Parents had hoped the change would stave off overcrowding for at least a few more years, but the city’s hot fix hasn’t weathered the rapid influx of families to the area, according to a local leader.
“It was a band-aid — a patch,” said Community Education Council 13 president David Goldsmith, whose daughter attended PS 8. “Everyone is grappling with the fact that building in Downtown is outrageous and the amount of residential housing in exploding, and that whatever gain PS 8 got was just really temporary.”
The school had its first wait-list-free year in a long while in 2016 after the city cut the area its serves by roughly half, rolling Dumbo and Vinegar Hill into the PS 307 school zone — a move that outraged many prospective PS 8 parents who’d planned on sending their offspring to the Hicks Street school, as well as those at PS 307 who worry that a rush of rich white pupils will dramatically change a school that largely serves minority students.
But the relief was short-lived — this year it has yet again had to relegate 22 pint-sized pupils to purgatory, and they’ll only be eligible to attend if some of the 165 students offered spots elect to seek their schooling elsewhere.
A Department of Education rep attributes the increase to 18 out-of-zone kids who are being grandfathered into the school because they already had older siblings there before the borders changed — and he’s confident things will ease off in the coming years once all of those families pass through the system.
“The number of siblings receiving this priority will decrease in coming years,” said spokesman Will Mantel.
But Goldsmith thinks things will actually get worse due to Downtown development. And even if the city decides to throw money at the problem and erect a whole new elementary school, he said, the benefits wouldn’t be felt for years, so some more immediate solutions are still needed.
“Even if there was a pot of money and they could buy the land and build the buildings, we wouldn’t see these new school buildings for six, seven, or even eight years, so we have to look at this in terms of short-, medium-, and long-term solutions,” he said.
Goldsmith is hopeful those plans are already afoot, however — district Superintendent Barbara Freeman and the city already working to find some short-term solutions, including school co-locations and selling parents on the merits of other schools in the district with more seats, he says.

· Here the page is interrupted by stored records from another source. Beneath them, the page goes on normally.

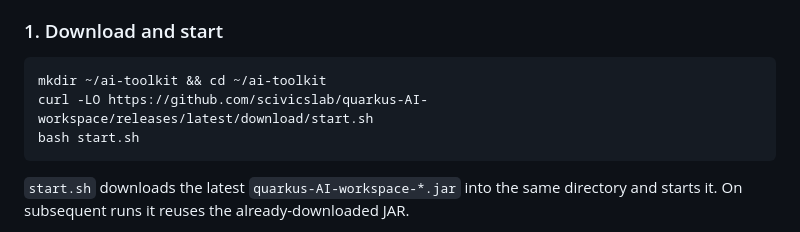
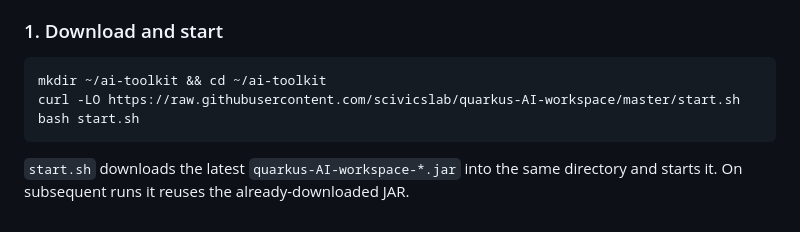
Before and after one commit to scivicslab/quarkus-AI-workspace, a Markdown page: README.md, the part around the change. Rendered like a GitHub page.

Commit message:
fix: use raw GitHub URL for start.sh download
releases/latest/download requires a release asset; start.sh is a
repo file not a versioned artifact, so raw URL is the correct reference.

Co-Authored-By: Claude Sonnet 4.6 <noreply@anthropic.com>

````diff
--- a/README.md
+++ b/README.md
@@ -23,7 +23,7 @@ All tools are standard Java uber-jars. No Docker, no databases, no daemons.
 
 ```bash
 mkdir ~/ai-toolkit && cd ~/ai-toolkit
-curl -LO https://github.com/scivicslab/quarkus-AI-workspace/releases/latest/download/start.sh
+curl -LO https://raw.githubusercontent.com/scivicslab/quarkus-AI-workspace/master/start.sh
 bash start.sh
 ```
 
````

And it won’t involve blind-siding families with a pre-approved plan like the recent rezoning, he pledged.
“We’re done with the old way of getting things done,” Goldsmith said. “We’re going to have an open process and the planners are going to have discussions way before making proposals.”